From then, a legend of cinema was born.
Clint would go on to make three films in the “Spaghetti Western” sub-genre with Sergio Leone which became collectively known as the “Dollars Trilogy” and this would pave the way for Clint to become a big star back home in America.
Eastwood helped to create one of the most iconic anti-heroes in cinema with the “Dollars Trilogy” by bringing to life “The Man with No Name” as he became known…even though his character in the three films was a different character each time and even more so, in each film his character did have a name…don’t ask, it was a stupid American Marketing idea.
The “Dollars Trilogy” was not released in America until 1967, but with A Fistful of Dollars , For a Few Dollars More and The Good, the Bad and the Ugly all released in 1967 between January and December, these three films marked Clint Eastwood’s first starring role and got him noticed in America cinema.

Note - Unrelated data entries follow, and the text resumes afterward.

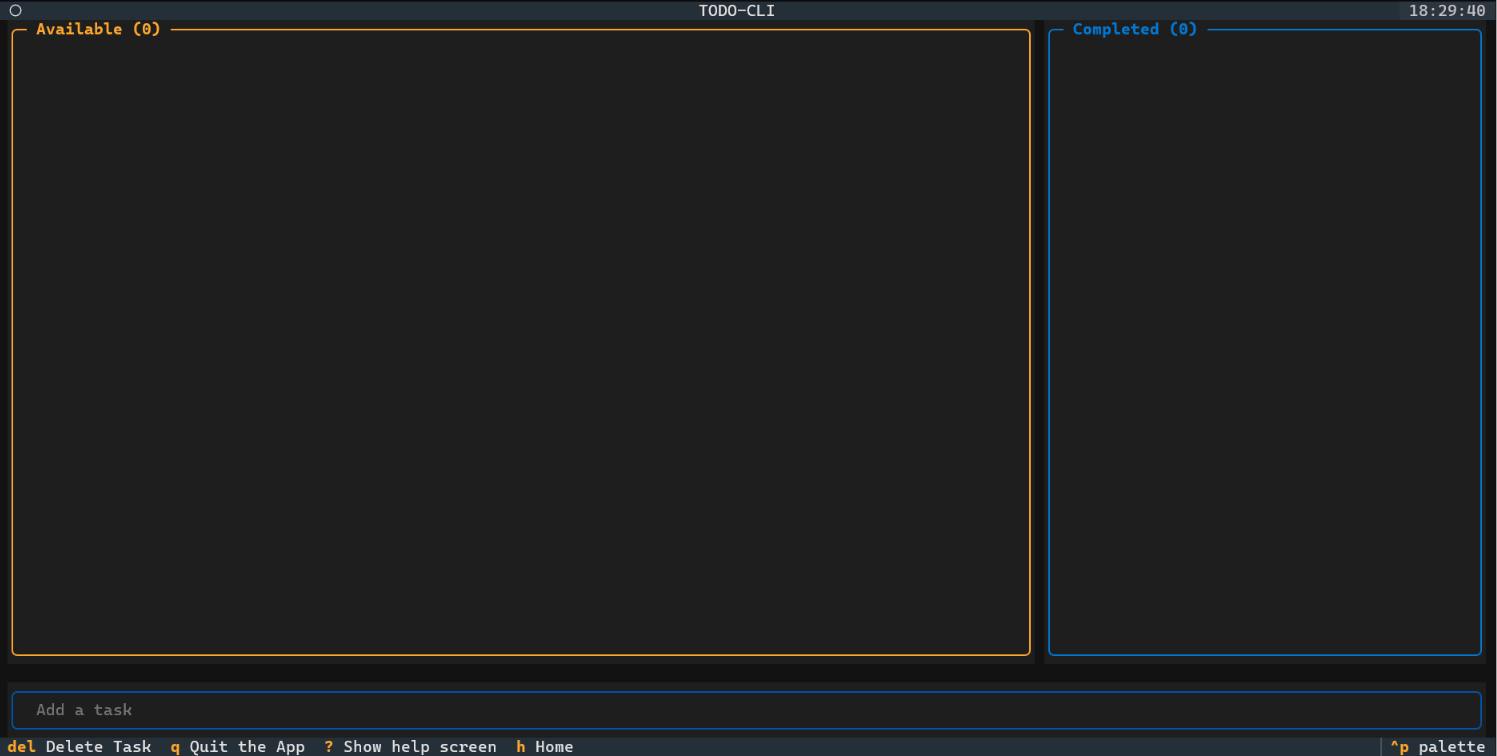
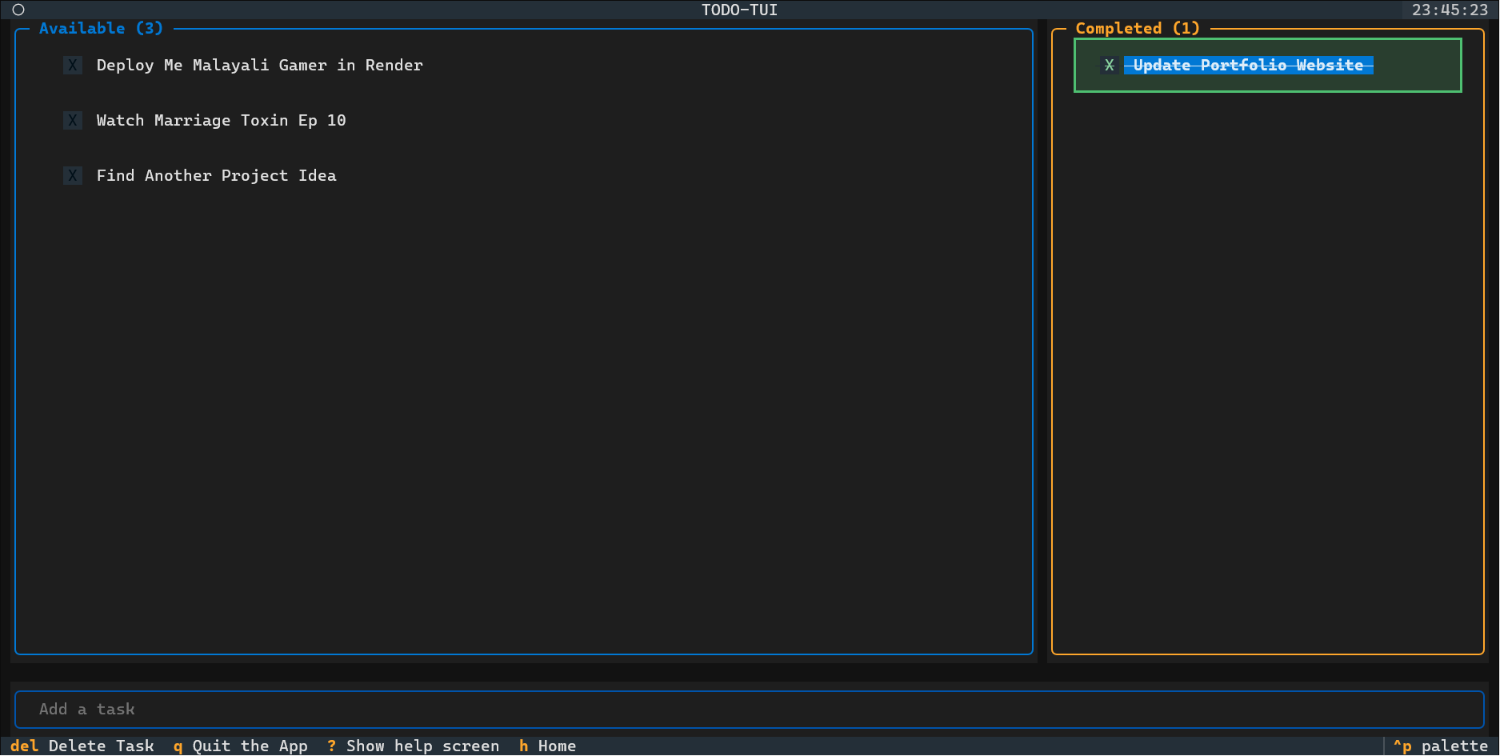
Changed cli to tui

diff --git a/script.js b/script.js
@@ -92,6 +92,39 @@ document.addEventListener('DOMContentLoaded', () => {
     document.head.appendChild(style);
 });
 
+// ===================== GitHub Release Version Auto-Fetcher =====================
+async function fetchLatestVersion() {
+    const versionElements = document.querySelectorAll('[data-repo]');
+    if (versionElements.length === 0) return;
+
+    // Use the first element's repo attribute
+    const repo = versionElements[0].getAttribute('data-repo');
+
+    try {
+        const response = await fetch(`https://api.github.com/repos/${repo}/releases/latest`);
+        if (!response.ok) throw new Error(`GitHub API error: ${response.status}`);
+        const data = await response.json();
+        const tagName = data.tag_name; // e.g. "v0.1.1"
+
+        // Update all version-tag elements with the matching repo
+        document.querySelectorAll(`.version-tag[data-repo="${repo}"]`).forEach(el => {
+            el.textContent = tagName;
+        });
+
+        // Also update the release banner version
+        const releaseVersionEl = document.querySelector('.release-version');
+        if (releaseVersionEl) {
+            releaseVersionEl.textContent = tagName;
+        }
+    } catch (err) {
+        console.warn('Failed to fetch latest release version:', err);
+        // Keep the initial hardcoded version as fallback
+    }
+}
+
+// Fetch latest version on page load
+document.addEventListener('DOMContentLoaded', fetchLatestVersion);
+
 // ===================== Parallax effect on hero background =====================
 const heroBg = document.querySelector('.hero-bg');
 

diff --git a/index.html b/index.html
@@ -74,13 +74,13 @@
         self.role = <span class="string">"Developer & Creator"</span>
         self.stack = [<span class="string">"Django"</span>, <span class="string">"Python"</span>, <span class="string">"ML"</span>]
         self.vibe = <span class="string">"Full-Stack Energy ⚡"</span>
-    
+
     <span class="keyword">def</span> <span class="func">build</span>(self, idea):
         <span class="keyword">return</span> <span class="string">f"Built {idea} with ❤️"</span>
 
 me = Agnivesh()
-print(me.build(<span class="string">"todo-cli"</span>))
-<span class="comment"># Output: Built todo-cli with ❤️</span></code></pre>
+print(me.build(<span class="string">"todo-tui"</span>))
+<span class="comment"># Output: Built todo-tui with ❤️</span></code></pre>
                     </div>
                 </div>
             </div>
@@ -92,17 +92,17 @@ print(me.build(<span class="string">"todo-cli"</span>))
     </section>
 
     <!-- Latest Release Banner -->
-    <section class="release-banner">
+    <section class="release-banner" id="release-banner">
         <div class="release-content">
             <div class="release-icon">
                 <i class="fas fa-rocket"></i>
             </div>
             <div class="release-text">
                 <span class="release-badge">NEW</span>
-                <h3>todo-cli v1.0 — Just Released!</h3>
+                <h3>todo-tui <span class="release-version">v0.1.1</span> — Just Released!</h3>
                 <p>A feature-rich, keyboard-driven TUI todo app built with Python & Textual</p>
             </div>
-            <a href="https://github.com/agniveshtm/todo-cli" target="_blank" class="btn btn-accent">
+            <a href="https://github.com/agniveshtm/todo-tui" target="_blank" class="btn btn-accent">
                 <i class="fab fa-github"></i> View on GitHub
             </a>
         </div>
@@ -152,12 +152,12 @@ print(me.build(<span class="string">"todo-cli"</span>))
             <h2 class="section-title">Featured <span class="highlight">Projects</span></h2>
             <p class="section-subtitle">Things I've built, broken, and rebuilt again</p>
 
-            <!-- Featured: todo-cli -->
-            <div class="project-featured">
+            <!-- Featured: todo-tui -->
+            <div class="project-featured" id="featured-todo-tui">
                 <div class="project-featured-badge">Latest Release</div>
                 <div class="project-featured-content">
                     <div class="project-featured-info">
-                        <h3>todo-cli <span class="version-tag">v1.0</span></h3>
+                        <h3>todo-tui <span class="version-tag" data-repo="agniveshtm/todo-tui">v0.1.1</span></h3>
                         <p class="project-type"><i class="fas fa-terminal"></i> Terminal User Interface · Python + Textual</p>
                         <p>A feature-rich, keyboard-driven Terminal User Interface (TUI) todo application. Manage tasks directly from the terminal with a clean, dark-themed interface, full keyboard navigation, and instant feedback. Built with Python and the Textual framework.</p>
                         <div class="project-tags">
@@ -168,7 +168,7 @@ print(me.build(<span class="string">"todo-cli"</span>))
                             <span>pytest</span>
                         </div>
                         <div class="project-links">
-                            <a href="https://github.com/agniveshtm/todo-cli" target="_blank" class="btn btn-sm">
+                            <a href="https://github.com/agniveshtm/todo-tui" target="_blank" class="btn btn-sm">
                                 <i class="fab fa-github"></i> Source Code
                             </a>
                         </div>
@@ -179,10 +179,10 @@ print(me.build(<span class="string">"todo-cli"</span>))
                                 <span class="dot red"></span>
                                 <span class="dot yellow"></span>
                                 <span class="dot green"></span>
-                                <span class="terminal-title">todo-cli</span>
+                                <span class="terminal-title">todo-tui</span>
                             </div>
                             <div class="terminal-body">
-                                <img src="Todo-TaskArea (Screenshot).png" alt="todo-cli TUI screenshot" class="tui-screenshot">
+                                <img src="Todo-TaskArea (Screenshot).png" alt="todo-tui TUI screenshot" class="tui-screenshot">
                             </div>
                         </div>
                     </div>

All three of the films were commercially successful and turned Eastwood into a major film star. However, all three films received bad reviews initially and this marked the beginning of a battle for Eastwood to win American film critics’ respect.
Now with new found recognition also brought more roles being offered to Eastwood. He signed to star in western; Hang ‘Em High, Coogan’s Bluff and Where Eagles Dare (1968). Then he also starred in western musical; Paint Your Wagon (1969).
Clint would direct his first ever feature film in 1971 with; Play Misty for Me. Also in 1971 Clint would star in the action packed cop thriller; Dirty Harry, which would again give Clint the opportunity to bring one of cinema’s most iconic characters and even spawn four sequels.
By this time, Clint had finally answered his critics and became a genuine Hollywood star and director.
Eastwood would end the 70’s with films like; The Outlaw Josey Wales, The Gauntlet, Every Which Way but Loose (where he shared the screen with Orangutan Clyde) and Escape from Alcatraz.
As the 80’s began, Clint carried on his success with more Dirty Harry sequels, along with returning to his western roots with films like; Pale Rider as well as once again teaming up Clyde for the sequel; Any Which Way You Can.
By the late 80’s, Clint Eastwood was firmly cemented as genuine and bankable Hollywood talent as both an actor and director. A talent which carried over into the 90’s with several films including the simply amazing; Unforgiven. A return to Clint’s humble beginnings of the western genre in which he not only starred, but also produced and directed.
As the new millennium approached, Clint started to take more of a backseat in terms of acting and concentrated more on directing with films such as; Mystic River as well as; Flags of Our Fathers and Letters from Iwo Jima which was an interesting concept as the two films were companion pieces to each other as both films told the same story of the Battle for Iwo Jima but from two different viewpoints.
While during this time, Clint took more of a directorial role, he still appeared in the odd starring role along the way with; Million Dollar Baby and Gran Torino.
Nowadays, Clint rarely appears in front of the camera with his last film as an actor being; Trouble with the Curve (2012). But he has still directed several films including; Invictus, Hereafter, J. Edgar, Jersey Boys and American Sniper. With American Sniper being his latest film to date in 2014.
From humble beginnings of bit parts and simple TV roles to becoming a genuine and hugely talented Hollywood star and even multiple Oscar winner.
Clint has remained one of the most recognisable actor/directors ever, with a rich & varied filmography while also helping to create some of the most memorable and iconic films and characters along the way. I think it’s more than safe to say that Clint Eastwood has definitely answered his earlier critics over the years.
Happy 85th Birthday to one of my all time favourite actor/directors.
Will Munny: “That’s right. I’ve killed women and children. I’ve killed just about everything that walks or crawled at one time or another. And I’m here to kill you, Little Bill, for what you did to Ned.”